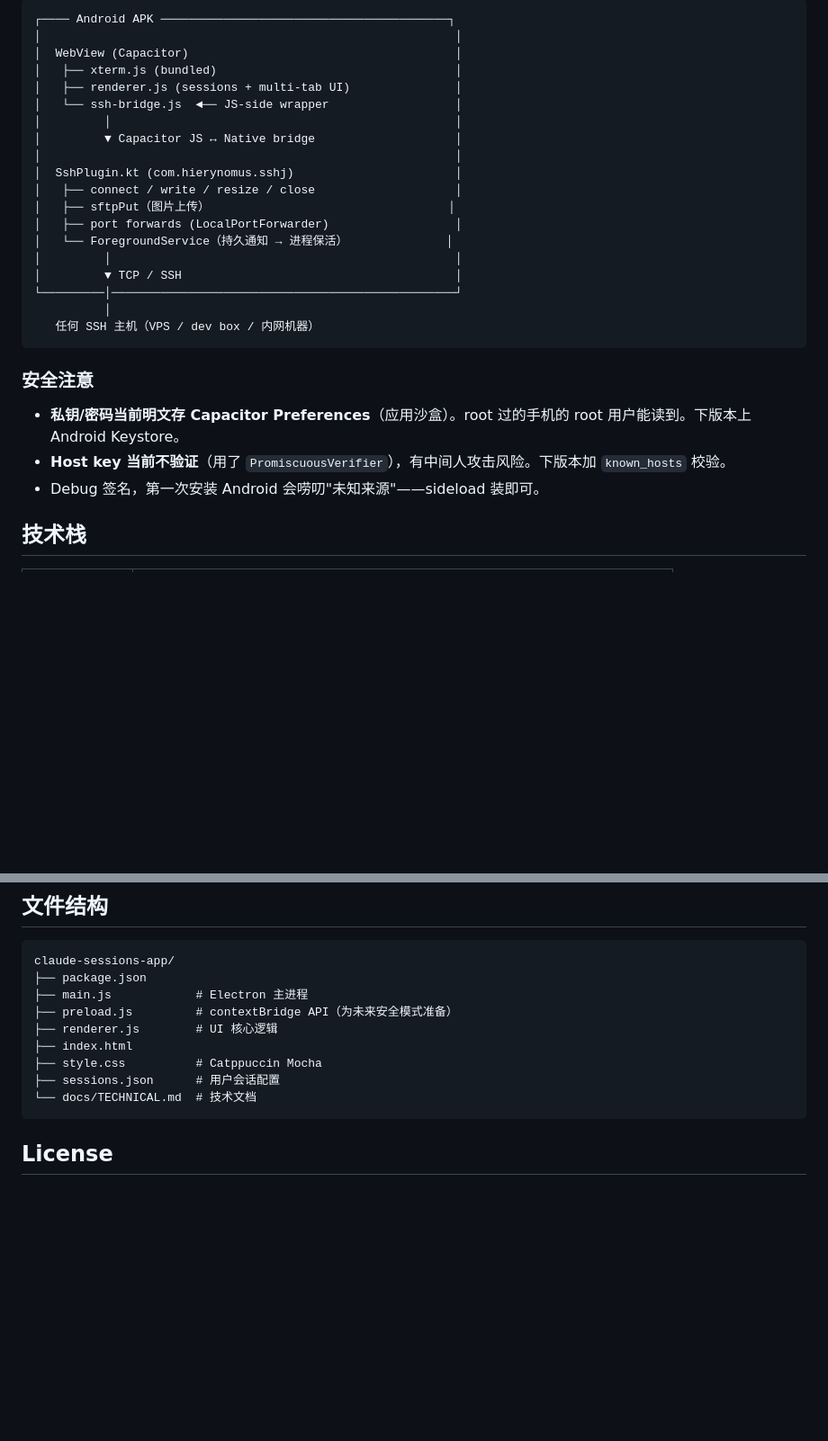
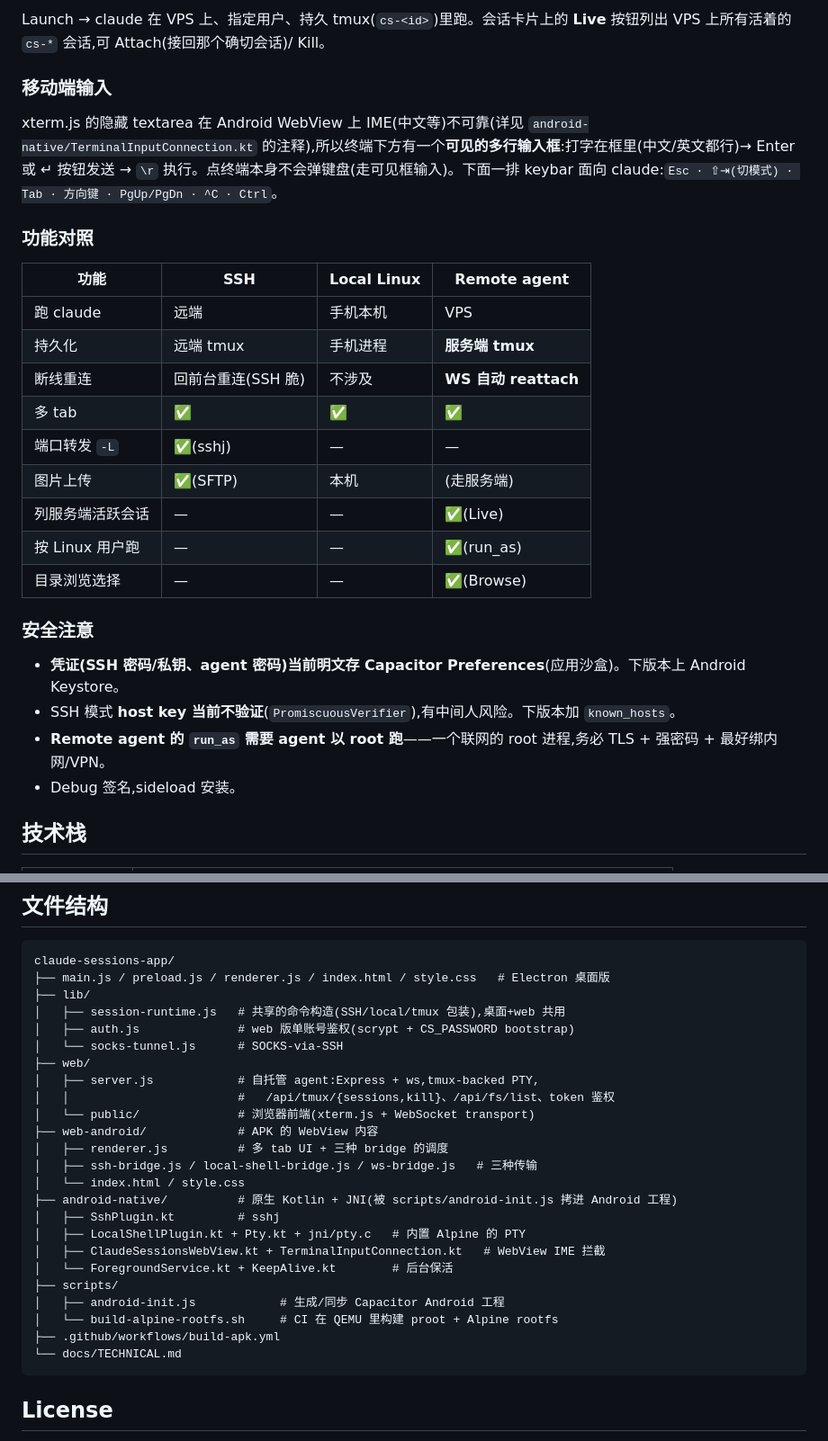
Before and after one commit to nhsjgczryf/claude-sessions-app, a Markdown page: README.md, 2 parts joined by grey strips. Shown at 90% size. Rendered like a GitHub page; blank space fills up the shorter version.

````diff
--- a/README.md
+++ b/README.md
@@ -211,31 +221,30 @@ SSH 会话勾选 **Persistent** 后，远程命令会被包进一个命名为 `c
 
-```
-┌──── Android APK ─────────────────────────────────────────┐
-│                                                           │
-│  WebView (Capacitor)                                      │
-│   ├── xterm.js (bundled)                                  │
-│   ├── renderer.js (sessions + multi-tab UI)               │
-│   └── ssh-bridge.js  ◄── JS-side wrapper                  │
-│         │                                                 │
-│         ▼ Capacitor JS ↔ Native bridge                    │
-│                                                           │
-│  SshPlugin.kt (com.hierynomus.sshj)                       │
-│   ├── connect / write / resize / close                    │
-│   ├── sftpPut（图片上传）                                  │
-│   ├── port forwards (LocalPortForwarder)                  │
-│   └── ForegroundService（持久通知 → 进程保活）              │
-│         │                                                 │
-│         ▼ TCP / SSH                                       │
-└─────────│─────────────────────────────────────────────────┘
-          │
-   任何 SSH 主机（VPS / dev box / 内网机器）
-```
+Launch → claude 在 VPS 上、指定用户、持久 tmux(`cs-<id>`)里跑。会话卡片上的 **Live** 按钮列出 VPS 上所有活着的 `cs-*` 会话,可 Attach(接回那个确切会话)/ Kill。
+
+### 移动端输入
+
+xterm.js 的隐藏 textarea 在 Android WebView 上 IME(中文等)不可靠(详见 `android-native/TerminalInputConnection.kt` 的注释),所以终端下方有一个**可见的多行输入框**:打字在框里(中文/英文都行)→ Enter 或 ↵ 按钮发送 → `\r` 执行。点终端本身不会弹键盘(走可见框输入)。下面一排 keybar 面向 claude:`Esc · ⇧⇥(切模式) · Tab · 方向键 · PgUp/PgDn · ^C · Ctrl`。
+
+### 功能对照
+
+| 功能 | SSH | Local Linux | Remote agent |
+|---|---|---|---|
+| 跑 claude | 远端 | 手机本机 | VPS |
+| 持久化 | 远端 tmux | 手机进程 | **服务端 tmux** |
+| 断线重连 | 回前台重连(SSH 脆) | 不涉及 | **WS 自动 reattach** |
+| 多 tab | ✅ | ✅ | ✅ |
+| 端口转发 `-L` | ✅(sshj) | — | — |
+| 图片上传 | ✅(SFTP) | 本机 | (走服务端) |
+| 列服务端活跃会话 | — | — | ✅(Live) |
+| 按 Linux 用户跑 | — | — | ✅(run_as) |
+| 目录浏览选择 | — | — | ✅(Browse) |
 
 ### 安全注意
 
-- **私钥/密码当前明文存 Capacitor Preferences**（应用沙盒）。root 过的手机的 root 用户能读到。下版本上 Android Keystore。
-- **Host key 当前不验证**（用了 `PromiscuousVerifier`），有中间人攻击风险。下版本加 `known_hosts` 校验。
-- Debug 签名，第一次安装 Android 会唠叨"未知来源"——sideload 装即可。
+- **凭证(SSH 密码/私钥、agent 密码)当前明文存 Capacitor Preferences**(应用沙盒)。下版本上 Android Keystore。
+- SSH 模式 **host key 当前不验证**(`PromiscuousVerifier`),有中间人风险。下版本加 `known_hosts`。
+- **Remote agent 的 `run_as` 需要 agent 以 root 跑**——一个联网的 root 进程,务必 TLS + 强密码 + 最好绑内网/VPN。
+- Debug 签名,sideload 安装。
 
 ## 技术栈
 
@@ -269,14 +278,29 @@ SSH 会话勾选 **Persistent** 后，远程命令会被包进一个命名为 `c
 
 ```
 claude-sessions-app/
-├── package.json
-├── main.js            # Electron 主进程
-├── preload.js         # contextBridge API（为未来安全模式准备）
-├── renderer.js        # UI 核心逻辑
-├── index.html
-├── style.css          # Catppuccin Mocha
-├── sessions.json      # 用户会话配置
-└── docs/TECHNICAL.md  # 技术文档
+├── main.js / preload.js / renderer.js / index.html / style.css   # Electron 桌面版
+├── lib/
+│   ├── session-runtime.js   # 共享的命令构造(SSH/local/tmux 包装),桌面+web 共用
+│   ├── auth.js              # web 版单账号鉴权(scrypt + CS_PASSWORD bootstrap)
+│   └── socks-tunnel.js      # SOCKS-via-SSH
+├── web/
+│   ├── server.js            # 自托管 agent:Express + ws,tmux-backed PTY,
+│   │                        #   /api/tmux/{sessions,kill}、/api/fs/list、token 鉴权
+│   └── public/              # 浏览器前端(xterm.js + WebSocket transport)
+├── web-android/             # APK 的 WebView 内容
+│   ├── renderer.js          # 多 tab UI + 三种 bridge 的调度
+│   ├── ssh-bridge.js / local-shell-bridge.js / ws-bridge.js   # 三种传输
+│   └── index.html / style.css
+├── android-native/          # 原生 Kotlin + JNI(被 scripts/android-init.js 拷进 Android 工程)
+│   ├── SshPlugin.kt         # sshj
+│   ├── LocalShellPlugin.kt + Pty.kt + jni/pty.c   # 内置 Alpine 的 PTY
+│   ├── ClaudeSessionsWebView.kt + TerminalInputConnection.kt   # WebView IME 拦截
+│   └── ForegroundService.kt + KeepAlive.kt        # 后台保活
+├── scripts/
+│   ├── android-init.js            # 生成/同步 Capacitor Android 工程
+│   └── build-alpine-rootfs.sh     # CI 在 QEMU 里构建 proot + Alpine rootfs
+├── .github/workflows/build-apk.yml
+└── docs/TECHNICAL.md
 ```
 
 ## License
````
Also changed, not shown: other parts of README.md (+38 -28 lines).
********************
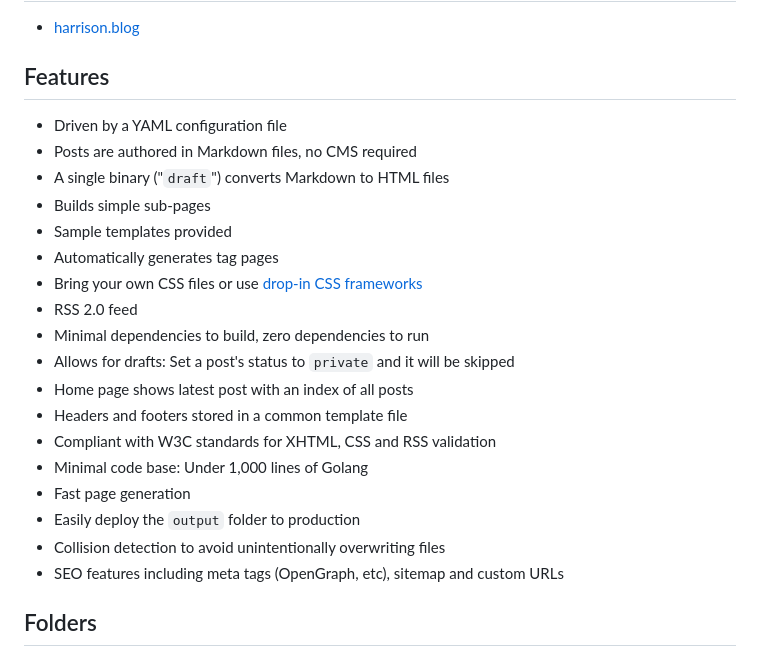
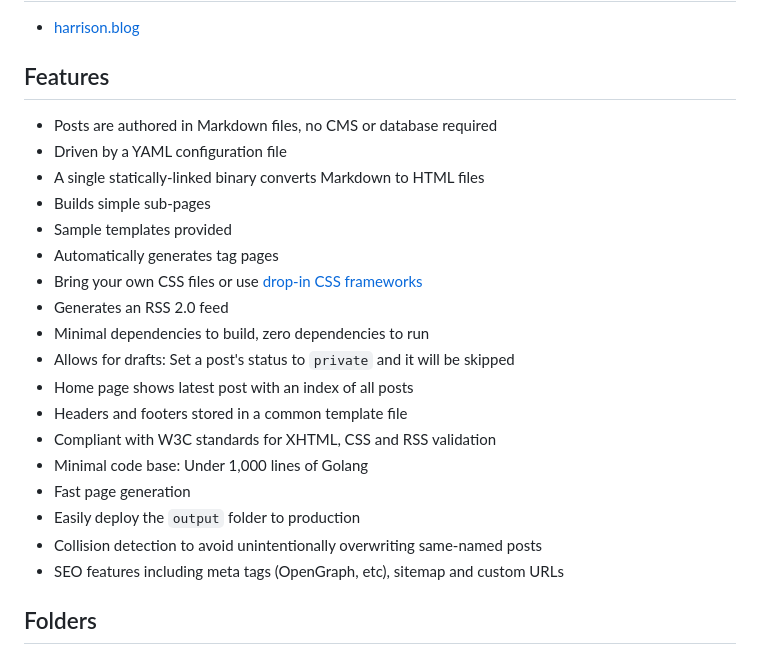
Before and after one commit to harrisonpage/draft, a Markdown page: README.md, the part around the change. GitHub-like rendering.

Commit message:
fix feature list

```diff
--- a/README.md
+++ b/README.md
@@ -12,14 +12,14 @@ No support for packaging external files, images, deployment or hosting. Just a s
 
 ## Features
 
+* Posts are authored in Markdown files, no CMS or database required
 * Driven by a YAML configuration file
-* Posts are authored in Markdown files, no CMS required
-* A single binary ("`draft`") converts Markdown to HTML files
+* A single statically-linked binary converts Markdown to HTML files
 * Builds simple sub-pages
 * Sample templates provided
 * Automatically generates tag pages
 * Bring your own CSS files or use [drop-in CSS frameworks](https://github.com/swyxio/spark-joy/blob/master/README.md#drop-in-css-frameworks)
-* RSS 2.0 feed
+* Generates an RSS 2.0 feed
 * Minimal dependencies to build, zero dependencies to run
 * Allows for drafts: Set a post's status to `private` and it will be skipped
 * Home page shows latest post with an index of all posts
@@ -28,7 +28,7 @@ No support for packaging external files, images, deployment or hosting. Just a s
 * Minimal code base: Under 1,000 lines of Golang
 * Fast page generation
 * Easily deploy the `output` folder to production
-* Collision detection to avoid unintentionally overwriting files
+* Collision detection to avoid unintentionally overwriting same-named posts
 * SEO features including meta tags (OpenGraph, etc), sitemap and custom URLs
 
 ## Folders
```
********************
Your assignment -
Whenever the string "agent" turns up in a line of the data, copy that line.

Worked solution -
+| 功能 | SSH | Local Linux | Remote agent |
+- **凭证(SSH 密码/私钥、agent 密码)当前明文存 Capacitor Preferences**(应用沙盒)。下版本上 Android Keystore。
+- **Remote agent 的 `run_as` 需要 agent 以 root 跑**——一个联网的 root 进程,务必 TLS + 强密码 + 最好绑内网/VPN。
+│   ├── server.js            # 自托管 agent:Express + ws,tmux-backed PTY,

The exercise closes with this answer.